Screenshot and code edit data
----------------
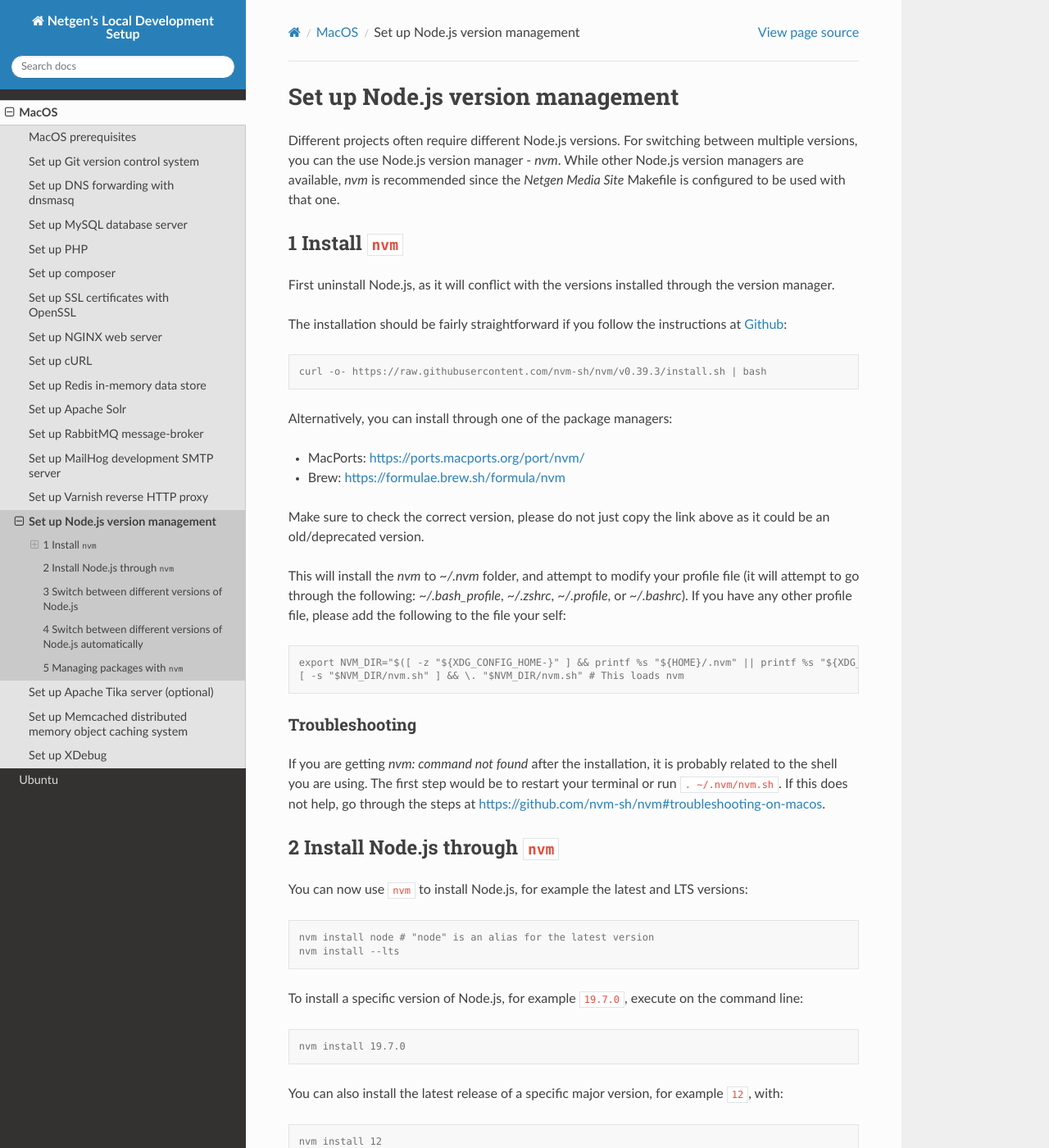
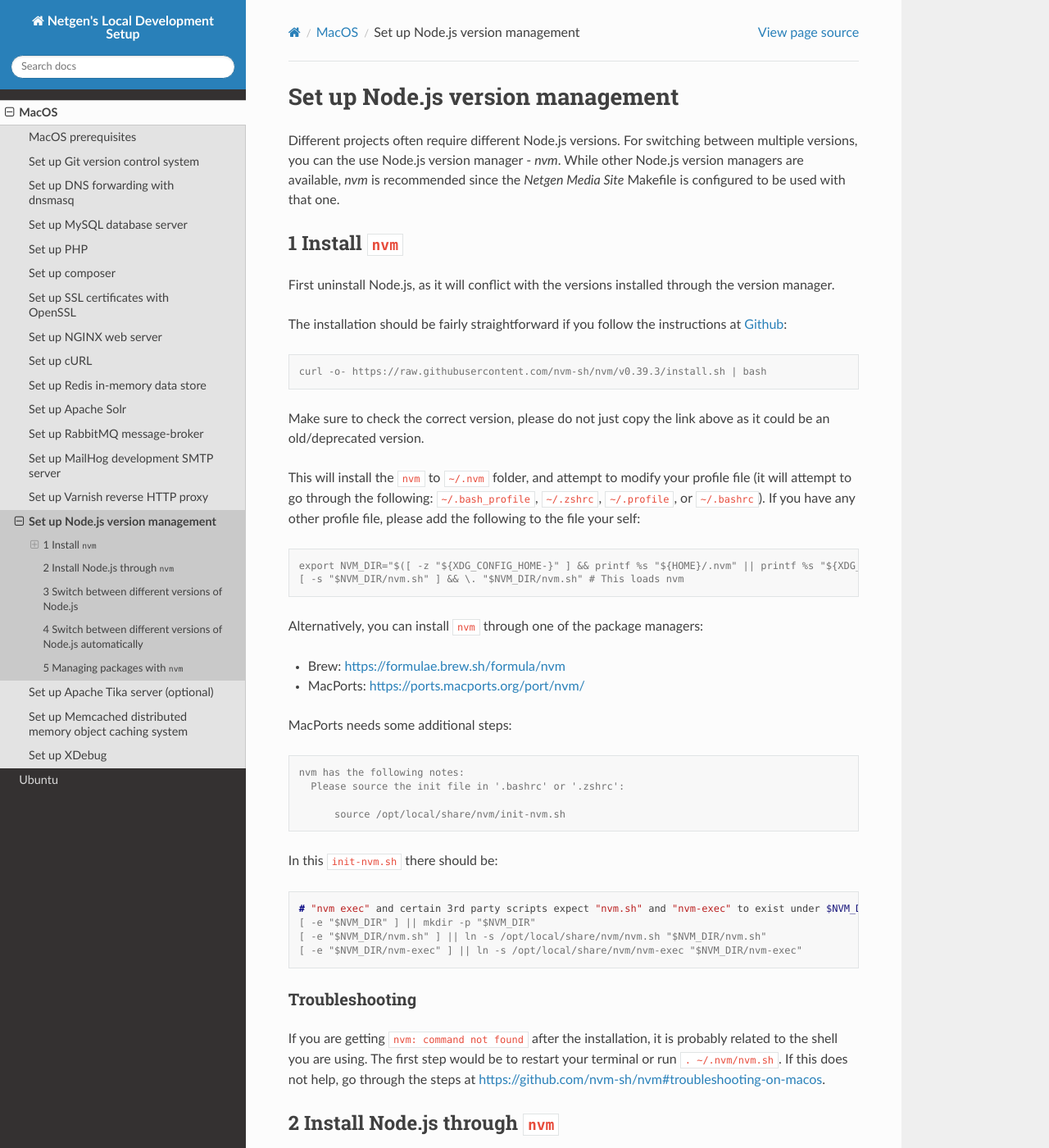
Before and after one commit to netgen/local-development-setup, a Sphinx documentation site: the page built from docs/source/macos/nodejs.rst, in a window 1280 px wide and 1400 px high. Shown: the whole window at 82% size. Built offline with Sphinx 7.4.7 and the Read the Docs theme 2.0.0, drawn with Linux system fonts in a browser that asks for light colours; formulas are drawn with MathJax 3.

Commit message:
NGGW-105 add additional note regarding macports installation

```diff
--- a/docs/source/macos/nodejs.rst
+++ b/docs/source/macos/nodejs.rst
@@ -37,10 +32,34 @@
     export NVM_DIR="$([ -z "${XDG_CONFIG_HOME-}" ] && printf %s "${HOME}/.nvm" || printf %s "${XDG_CONFIG_HOME}/nvm")"
     [ -s "$NVM_DIR/nvm.sh" ] && \. "$NVM_DIR/nvm.sh" # This loads nvm
 
+Alternatively, you can install ``nvm`` through one of the package managers:
+
+* Brew: https://formulae.brew.sh/formula/nvm
+* MacPorts: https://ports.macports.org/port/nvm/
+
+MacPorts needs some additional steps:
+
+.. code:: console
+
+  nvm has the following notes:
+    Please source the init file in '.bashrc' or '.zshrc':
+
+        source /opt/local/share/nvm/init-nvm.sh
+
+In this ``init-nvm.sh`` there should be:
+
+.. code:: console
+
+    # "nvm exec" and certain 3rd party scripts expect "nvm.sh" and "nvm-exec" to exist under $NVM_DIR
+    [ -e "$NVM_DIR" ] || mkdir -p "$NVM_DIR"
+    [ -e "$NVM_DIR/nvm.sh" ] || ln -s /opt/local/share/nvm/nvm.sh "$NVM_DIR/nvm.sh"
+    [ -e "$NVM_DIR/nvm-exec" ] || ln -s /opt/local/share/nvm/nvm-exec "$NVM_DIR/nvm-exec"
+
+
 Troubleshooting
 ~~~~~~~~~~~~~~~
 
-If you are getting `nvm: command not found` after the installation, it is
+If you are getting ``nvm: command not found`` after the installation, it is
 probably related to the shell you are using. The first step would be to restart
 your terminal or run ``. ~/.nvm/nvm.sh``.
 If this does not help, go through the steps at https://github.com/nvm-sh/nvm#troubleshooting-on-macos.
```
Also changed, not shown: other parts of docs/source/macos/nodejs.rst (+2 -7 lines).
----------------
* **Work request**
The answer is a faithful copy of the records above, with the pictures removed.

* **Answer box**
Before and after one commit to netgen/local-development-setup, a Sphinx documentation site: the page built from docs/source/macos/nodejs.rst, in a window 1280 px wide and 1400 px high. Shown: the whole window at 82% size. Built offline with Sphinx 7.4.7 and the Read the Docs theme 2.0.0, drawn with Linux system fonts in a browser that asks for light colours; formulas are drawn with MathJax 3.

Commit message:
NGGW-105 add additional note regarding macports installation

```diff
--- a/docs/source/macos/nodejs.rst
+++ b/docs/source/macos/nodejs.rst
@@ -37,10 +32,34 @@
     export NVM_DIR="$([ -z "${XDG_CONFIG_HOME-}" ] && printf %s "${HOME}/.nvm" || printf %s "${XDG_CONFIG_HOME}/nvm")"
     [ -s "$NVM_DIR/nvm.sh" ] && \. "$NVM_DIR/nvm.sh" # This loads nvm
 
+Alternatively, you can install ``nvm`` through one of the package managers:
+
+* Brew: https://formulae.brew.sh/formula/nvm
+* MacPorts: https://ports.macports.org/port/nvm/
+
+MacPorts needs some additional steps:
+
+.. code:: console
+
+  nvm has the following notes:
+    Please source the init file in '.bashrc' or '.zshrc':
+
+        source /opt/local/share/nvm/init-nvm.sh
+
+In this ``init-nvm.sh`` there should be:
+
+.. code:: console
+
+    # "nvm exec" and certain 3rd party scripts expect "nvm.sh" and "nvm-exec" to exist under $NVM_DIR
+    [ -e "$NVM_DIR" ] || mkdir -p "$NVM_DIR"
+    [ -e "$NVM_DIR/nvm.sh" ] || ln -s /opt/local/share/nvm/nvm.sh "$NVM_DIR/nvm.sh"
+    [ -e "$NVM_DIR/nvm-exec" ] || ln -s /opt/local/share/nvm/nvm-exec "$NVM_DIR/nvm-exec"
+
+
 Troubleshooting
 ~~~~~~~~~~~~~~~
 
-If you are getting `nvm: command not found` after the installation, it is
+If you are getting ``nvm: command not found`` after the installation, it is
 probably related to the shell you are using. The first step would be to restart
 your terminal or run ``. ~/.nvm/nvm.sh``.
 If this does not help, go through the steps at https://github.com/nvm-sh/nvm#troubleshooting-on-macos.
```
Also changed, not shown: other parts of docs/source/macos/nodejs.rst (+2 -7 lines).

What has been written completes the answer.